A few years ago, I was refereeing a girls U-15 premier game that went south very quickly midway through the first half. I wound up having to caution four players the rest of the half, which eventually calmed things down, and the teams solely concentrated on playing soccer in the second half. Credit to the coaches who told their players at halftime just to concentrate on the game.
At halftime, I asked the AR’s if they had any idea what was the issue in this game. One AR said, “After play moved upfield, blue No. 11 elbowed white No. 4, 20 yards behind your back.”
These were two of the players who I cautioned later in the half. As I had given pre-game instructions to the AR’s to watch for fouls behind my back and inform me if they saw them, I asked the AR why he did not follow instructions. He said, “What was I supposed to do? You were 40 yards from me running upfield.” The problem was his attitude of “I’m just an AR.”
The answer is he should have raised his flag to get my attention. If that did not work, the other AR was to raise his flag too (as I would have seen that) and after he had my attention, pointed to the AR with the original flag. If the other AR did not do that, the AR with the foul could have simply yelled my name to get my attention.
This is the perfect scenario when electronic communication among officials would have worked. After cautioning or sending off blue No. 11 (which would have been determined by what the AR thought as he had seen the incident), the game would have calmed down right there.
But not every game has two assistant referees. There’s a bit of a trick for refs to follow to spot off-the-ball fouls, whether you are blessed with having good ARs or not. Just after the ball is kicked, continue to watch the action there for a second or so. There is more chance of a bad foul occurring at the spot of the kick than with the players upfield jostling for position as the ball is travelling. Especially if the ball is in the air and has not arrived to where it’s going to.
If the ref whistles an off-the-ball foul, chances are very few on the field saw the same thing as they were watching the ball.

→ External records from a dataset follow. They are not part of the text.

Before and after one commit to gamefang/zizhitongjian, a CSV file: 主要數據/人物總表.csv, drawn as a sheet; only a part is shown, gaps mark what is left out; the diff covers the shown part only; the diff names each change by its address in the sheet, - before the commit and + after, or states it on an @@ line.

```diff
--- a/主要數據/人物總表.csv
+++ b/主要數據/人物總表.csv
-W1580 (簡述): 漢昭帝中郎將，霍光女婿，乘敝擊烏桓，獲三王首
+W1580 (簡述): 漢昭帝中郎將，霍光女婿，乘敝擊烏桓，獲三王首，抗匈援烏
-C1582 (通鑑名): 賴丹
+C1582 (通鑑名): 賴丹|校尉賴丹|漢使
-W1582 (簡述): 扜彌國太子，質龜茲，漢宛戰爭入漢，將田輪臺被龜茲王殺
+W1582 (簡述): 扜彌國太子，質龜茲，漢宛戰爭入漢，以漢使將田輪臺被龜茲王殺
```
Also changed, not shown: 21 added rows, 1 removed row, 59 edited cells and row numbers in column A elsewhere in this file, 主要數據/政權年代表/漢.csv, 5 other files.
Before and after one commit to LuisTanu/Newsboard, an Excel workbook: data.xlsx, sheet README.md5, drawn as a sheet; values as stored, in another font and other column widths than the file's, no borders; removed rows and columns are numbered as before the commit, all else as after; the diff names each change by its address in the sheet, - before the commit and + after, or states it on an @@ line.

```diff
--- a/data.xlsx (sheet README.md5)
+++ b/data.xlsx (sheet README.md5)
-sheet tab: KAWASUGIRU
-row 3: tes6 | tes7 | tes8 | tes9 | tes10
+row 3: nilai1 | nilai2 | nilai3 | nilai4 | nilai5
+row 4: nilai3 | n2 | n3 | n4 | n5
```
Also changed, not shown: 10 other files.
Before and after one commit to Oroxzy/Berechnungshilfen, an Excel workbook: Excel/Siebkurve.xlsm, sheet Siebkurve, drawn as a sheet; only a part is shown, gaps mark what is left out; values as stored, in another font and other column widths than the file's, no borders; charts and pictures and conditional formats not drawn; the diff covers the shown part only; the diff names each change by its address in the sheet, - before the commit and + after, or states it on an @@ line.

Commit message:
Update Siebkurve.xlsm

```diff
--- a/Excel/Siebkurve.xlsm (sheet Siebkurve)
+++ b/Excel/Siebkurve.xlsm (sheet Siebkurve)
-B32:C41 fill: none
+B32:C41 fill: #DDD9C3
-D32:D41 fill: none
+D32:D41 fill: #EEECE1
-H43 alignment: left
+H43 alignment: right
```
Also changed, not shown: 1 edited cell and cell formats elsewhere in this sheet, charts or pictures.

The ref will often be questioned, “What happened?” and “What are you calling?” This is the time for the ref to give a brief explanation to what had occurred.
During the course of my career, I’ve had to whistle many fouls of players who continued their tackle into opponents after the ball was kicked. As well as dealing with those fouled retaliating a second later. The color of the card was determined by the severity of the contact and whether it was a deliberate action.
Even by doing this, the ref working solo will still miss some off-the-ball fouls as one person cannot watch all 22 players at once. But by being observant at all times and not relaxing, the ref will still do as well as possible in spotting off-the-ball fouls.
(Randy Vogt has officiated over 9,000 games during the past three decades, from professional matches in front of thousands to 6-year-olds being cheered on by very enthusiastic parents. In his book Preventive Officiating, he shares his wisdom gleaned from thousands of games and hundreds of clinics to help referees not only survive but thrive on the soccer field. You can visit the book’s website at www.preventiveofficiating.com)